New iPod nano torn to pieces

So skinny, it's sick

Secure remote control for conventional and virtual desktops

Photos The fifth-generation iPod nano was released only yesterday, and already the deconstructionistas at repair-and-parts shop iFixit have vivisected one, yanking out its tiny, tightly engineered internal organs.

You can find the entire 28-photo teardown, complete with running commentary, on iFixit's website - but here are some of the highlights.

Before you can gut the iPod nano, you'll need to remove its clickwheel. Luckily - unlike previous nanos - doing so is a relatively easy task if you have the requisite spudger.

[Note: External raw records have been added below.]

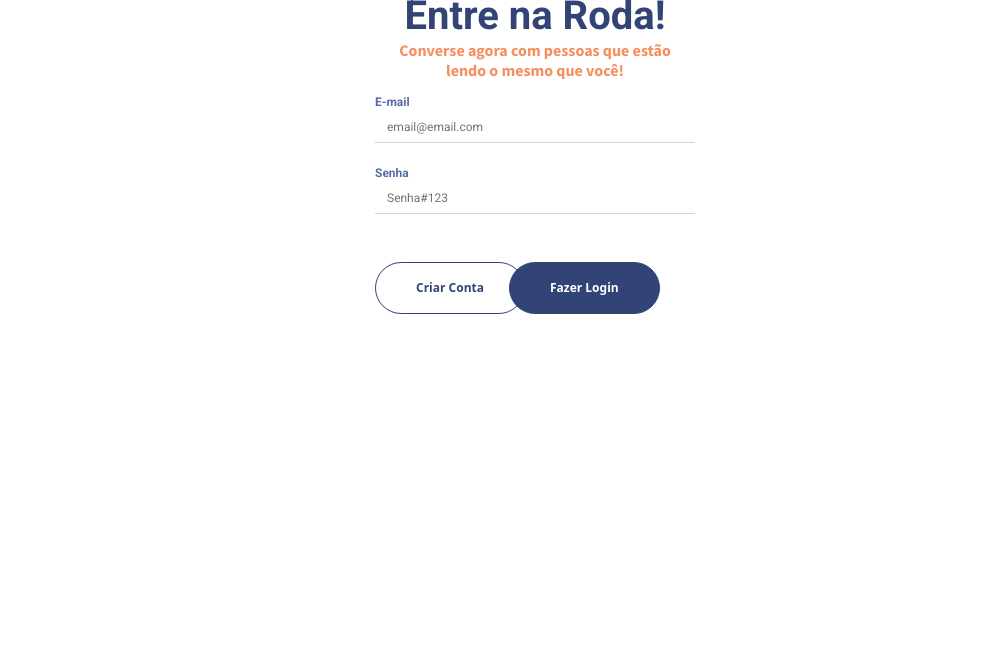
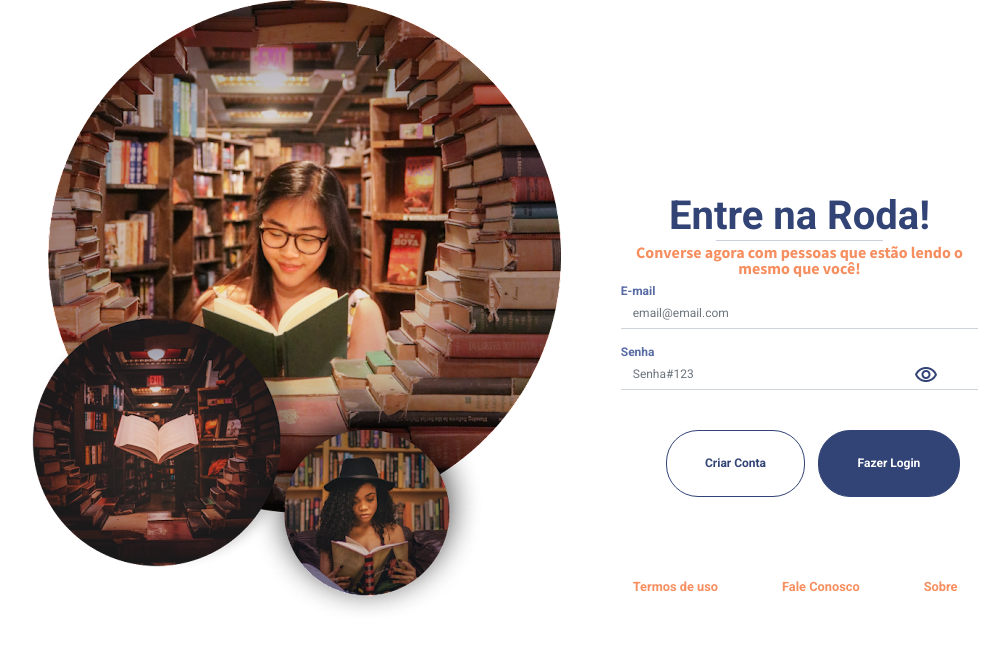
Before and after one commit to dreialcantara/Roda-Front, a React (Create React App) app: page / in a window 1280 px wide. Shown: the top 648 px of the page, without its empty margins (105-1098 px from the left). Built offline with nearby package versions, Linux system fonts and the light colour scheme.

Commit message:
login2.0

```diff
--- a/src/components/CarrosselPropostas/index.css
+++ b/src/components/CarrosselPropostas/index.css
@@ -21,7 +21,7 @@
 
 .titulo:hover {
     margin-left: 15% !important;
-    margin-top: 2.2%;
+    margin-top: 1.75rem;
     position: absolute;
     text-align: center;
     color: white;
--- a/src/components/FormLogin/index.css
+++ b/src/components/FormLogin/index.css
@@ -3,10 +3,10 @@
     color: #324376;
     border-color: #324376;
 
-    padding-left: 2.5rem;
-    padding-right: 2.5rem;
-    padding-top: 1rem;
-    padding-bottom: 1rem;
+    padding-left: 3vw;
+    padding-right: 3vw;
+    padding-top: 2.9vh;
+    padding-bottom: 2.9vh;
     font-size: 12px;
     font-weight: 700 !important;
 
@@ -24,12 +24,12 @@
     background-color: #324376;
     color: white;
     border-color: #324376;
-    margin-left: -1rem;
+    margin-left: 1vw;
 
-    padding-left: 2.5rem;
-    padding-right: 2.5rem;
-    padding-top: 1rem;
-    padding-bottom: 1rem;
+    padding-left: 3vw;
+    padding-right: 3vw;
+    padding-top: 2.9vh;
+    padding-bottom: 2.9vh;
     font-size: 12px;
     position: absolute;
     font-weight: 700 !important;
@@ -77,6 +77,47 @@ input:focus {
 }
 
 .form-label {
+    text-align: left !important;
+}
+
+hr {
+    margin: auto;
+    margin-bottom: 0.2rem;
+}
+
+.containerform {
+    margin-top: 25vh;
+}
+
+@media (max-width: 1200px) {
+    .containerform {
+
+        margin-top: 5vh;
+    }
+}
+
+@media (max-width: 819px) {
+    .containerform {
+
+        margin-top: 25vh;
+    }
+}
+
+.passeye {
+    margin-top: 1.7%;
+    margin-left: 23%;
+    position: absolute;
+    cursor: pointer;
+}
+
+@media (max-width: 1200px) {
+    .passeye {
+        margin-left: 60vw;
+        margin-top: 3vh;
+    }
+}
+
+.form-label {
     font-family: 'Roboto';
     font-style: normal;
     font-weight: 700;
@@ -102,9 +143,21 @@ input:focus {
 }
 
 .container h5 {
+
     font-weight: 700;
     font-size: 1rem;
-    line-height: 20px;
+    line-height: 1rem;
     font-family: "Source Sans Pro";
     color: #F68E5F;
 }
+
+.botaocontainer {
+    margin-top: 5vh;
+    margin-left: -10vw;
+}
+
+@media (max-width: 1200px) {
+    .botaocontainer {
+        margin-left: -18vw;
+    }
+}
--- a/src/components/FormLogin/index.tsx
+++ b/src/components/FormLogin/index.tsx
@@ -11,7 +11,10 @@ import "./index.css";
 function FormLogin() {
   const [email, setEmail] = useState<string>("");
   const [password, setPassword] = useState<string>("");
+  const [hidePass, setHidePass] = useState("password");
   const dispatch = useDispatch();
+
+  const passeye = require("../../assets/img/passeye.png");
 
   const login = async (event: FormEvent) => {
     event.preventDefault();
@@ -44,16 +47,23 @@ function FormLogin() {
   };
 
   return (
-    <div className="d-flex align-items-center justify-content-center">
-      <Form className="w-25" onSubmit={login}>
+    <div>
+      <div className="containerform d-flex align-items-center justify-content-center">
+        <Form className="w-75" onSubmit={login}>
           <div className="container">
             <h1>Entre na Roda!</h1>
-          <h5>Converse agora com pessoas que estão lendo o mesmo que você!</h5>
+            <hr className="w-50"></hr>
+            <h5>
+              Converse agora com pessoas que estão lendo o mesmo que você!
+            </h5>
           </div>
-        <Form.Group className="mb-3" controlId="formBasicEmail">
-          <Form.Label className="mb-0">E-mail</Form.Label>
+          <Form.Group
+            className="mb-3 d-flex flex-column"
+            controlId="formBasicEmail"
+          >
+            <Form.Label className="form-label mb-0 ">E-mail</Form.Label>
             <Form.Control
-            type="e-mail"
+              type="email"
               placeholder="email@email.com"
               value={email}
               onChange={(event) => {
@@ -62,19 +72,33 @@ function FormLogin() {
             />
           </Form.Group>
 
-        <Form.Group className="mb-3" controlId="formBasicPassword">
-          <Form.Label className="mb-0">Senha</Form.Label>
+          <Form.Group
+            className="mb-3 d-flex flex-column"
+            controlId="formBasicPassword"
+          >
+            <Form.Label className=" mb-0">Senha</Form.Label>
             <Form.Control
-            type="password"
+              type={hidePass}
               placeholder="Senha#123"
               value={password}
               onChange={(event) => {
                 setPassword(event.target.value);
               }}
+            />{" "}
+            <img
+              className="passeye"
+              src={passeye}
+              alt=""
+              onClick={() => {
+                if (hidePass === "password") {
+                  setHidePass("text");
+                } else {
+                  setHidePass("password");
+                }
+              }}
             />
           </Form.Group>
-        <div className="mt-5 d-flex justify-content-start">
-          <Form.Group className="">
+          <div className="botaocontainer">
             <Button className="botao-criar rounded-5" type="submit">
               Criar Conta
             </Button>
@@ -82,9 +106,9 @@ function FormLogin() {
             <Button className="botao-login rounded-5" type="submit">
               Fazer Login
             </Button>
-          </Form.Group>
           </div>
         </Form>
+      </div>
     </div>
   );
 }
--- /dev/null
+++ b/src/pages/login/index.css
@@ -0,0 +1,42 @@
+@media (max-width: 768px) {
+    .imglogin {
+        display: none;
+    }
+}
+
+ul {
+    list-style: none !important;
+    display: flex;
+    margin-right: 12vw;
+    margin-top: -6vh;
+    display: flex;
+    justify-content: end;
+}
+
+li {
+    margin-right: 5vw;
+    font-family: "Roboto";
+    font-size: 80%;
+    color: #F68E5F;
+    font-weight: 700;
+}
+
+.footerlogin {
+    color: #F68E5F !important;
+
+}
+
+a {
+    text-decoration: none !important;
+}
+
+@media (max-width: 1200px) {
+    .footerlogin {
+        display: none;
+    }
+
+    .passeye {
+        display: none;
+    }
+
+}
--- a/src/pages/login/index.tsx
+++ b/src/pages/login/index.tsx
@@ -1,8 +1,38 @@
 import React from "react";
+import { Container } from "react-bootstrap";
 import FormLogin from "../../components/FormLogin";
 
+import "./index.css";
+
+const imglogin = require("../../assets/img/imagelogin.png");
+
 function Login() {
-  return <FormLogin />;
+  return (
+    <div>
+      <Container className="d-flex justify-content-center flex-wrap">
+        <img className="imglogin img-fluid" src={imglogin} alt="" />
+        <FormLogin />
+      </Container>
+      <ul>
+        <li>
+          <a className="footerlogin" href="/">
+            Termos de uso
+          </a>
+        </li>
+        <li>
+          {" "}
+          <a className="footerlogin" href="/">
+            Fale Conosco
+          </a>
+        </li>
+        <li>
+          <a className="footerlogin" href="/">
+            Sobre
+          </a>
+        </li>
+      </ul>
+    </div>
+  );
 }
 
 export default Login;
--- a/src/pages/testecomponentes/index.tsx
+++ b/src/pages/testecomponentes/index.tsx
@@ -1,11 +1,46 @@
 import React from "react";
-import CardPropostas from "../../components/CardPropostas";
-import CarrosselPropostas from "../../components/CarrosselPropostas";
+import FormLogin from "../../components/FormLogin";
+import Container from "react-bootstrap/Container";
+import Row from "react-bootstrap/Row";
+import Col from "react-bootstrap/Col";
+
+const imglogin = require("../../assets/img/imagelogin.png");
 
 function TesteComponentes() {
   return (
-    <div className="d-flex">
-      <CarrosselPropostas />
+    <div className="d-flex justify-content-center">
+      <Container className="g-2">
+        <Row className="">
+          <Col sm={7} xs={6}>
+            <img className="img-fluid" src={imglogin} alt="" />
+          </Col>
+          <Col className="" xs={8} md={4}>
+            <FormLogin />
+          </Col>
+        </Row>
+        <Row>
+          <Col>
+            <ul>
+              <li>
+                <a className="footerlogin" href="/">
+                  Termos de uso
+                </a>
+              </li>
+              <li>
+                {" "}
+                <a className="footerlogin" href="/">
+                  Fale Conosco
+                </a>
+              </li>
+              <li>
+                <a className="footerlogin" href="/">
+                  Sobre
+                </a>
+              </li>
+            </ul>
+          </Col>
+        </Row>
+      </Container>
     </div>
   );
 }
```
Also changed, not shown: src/assets/img/passeye.png (added). Lines whose indentation alone changed are shown as unchanged.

Of course, iFixit is more than willing to sell you one as part of its two-utensil set of iPod Opening Tools.

Fifth-generation iPod nano take-apart photo

Opening a window into the iPod nano's soul

After the nano's end caps, video-camera bezel, clickwheel, and glass LCD cover have been popped off, you can slide the nano's guts out of its nether end. Doing so isn't easy, however - it's a tight fit. As iFixit says: "We don't recommend trying this at home."

Fifth-generation iPod nano take-apart photo

Sliding out its innards is harder than it looks

The fifth-generation iPod nano adds a number of new toy surprises inside, including the highly touted video camera, FM tuner, pedometer, and speaker. The speaker is a mere millimeter-or-so thick, so don't expect sound quality comparable to, say, a $60,000 Bowers & Wilkins Nautilus.

Fifth-generation iPod nano take-apart photo

The speaker: new frontiers in lo-fi

The camera that Apple trumpets is a dinky affair with a mere 640-by-480 resolution - that's 0.3 megapixels. Its meager megapixelage is likely one reason why the iPod nano can capture only video and not still images - YouTube is far more forgiving than even a half-decent photo printer. Make that a quarter-decent photo printer.

Also, iFixits point out that there's little room in the nano for a larger camera, seeing how that even without its mounting bracket, the two-megapixel camera in the iPhone 3G is about 6mm thick, and the nano is 6.2mm thick at the bulgiest part of its midsection - and that's the outside measurement.

Fifth-generation iPod nano take-apart photo

Don't sell your point-and-shoot just yet - this camera doesn't take stills

Fully disassembled, the fifth generation iPod nano is a flabbergasting Lilliputianization of engineering proficiency. Say what you will about Apple's consumer gadgets, they're inarguably built with an eye to detail. Now only if Cupertino could figure out how to keep them from exploding.

Fifth-generation iPod nano take-apart photo

Time to run the teardown in reverse - or kiss $149 good-bye

If this tour through the insides of the new iPod nano has whetted your appetite for further exploratory excursions, take a trip down memory lane with iFixit's teardowns of the first, second, third, and fourth generation iPod nanos. ®

Intelligent flash storage arrays

Whitepapers

Why cloud backup?
Combining the latest advancements in disk-based backup with secure, integrated, cloud technologies offer organizations fast and assured recovery of their critical enterprise data.
Forging a new future with identity relationship management
Learn about ForgeRock's next generation IRM platform and how it is designed to empower CEOS's and enterprises to engage with consumers.
How to determine if cloud backup is right for your servers
Two key factors, technical feasibility and TCO economics, that backup and IT operations managers should consider when assessing cloud backup.
Reg Reader Research: SaaS based Email and Office Productivity Tools
Read this Reg reader report which provides advice and guidance for SMBs towards the use of SaaS based email and Office productivity tools.
The Heartbleed Bug: how to protect your business with Symantec
What happens when the next Heartbleed (or worse) comes along, and what can you do to weather another chapter in an all-too-familiar string of debilitating attacks?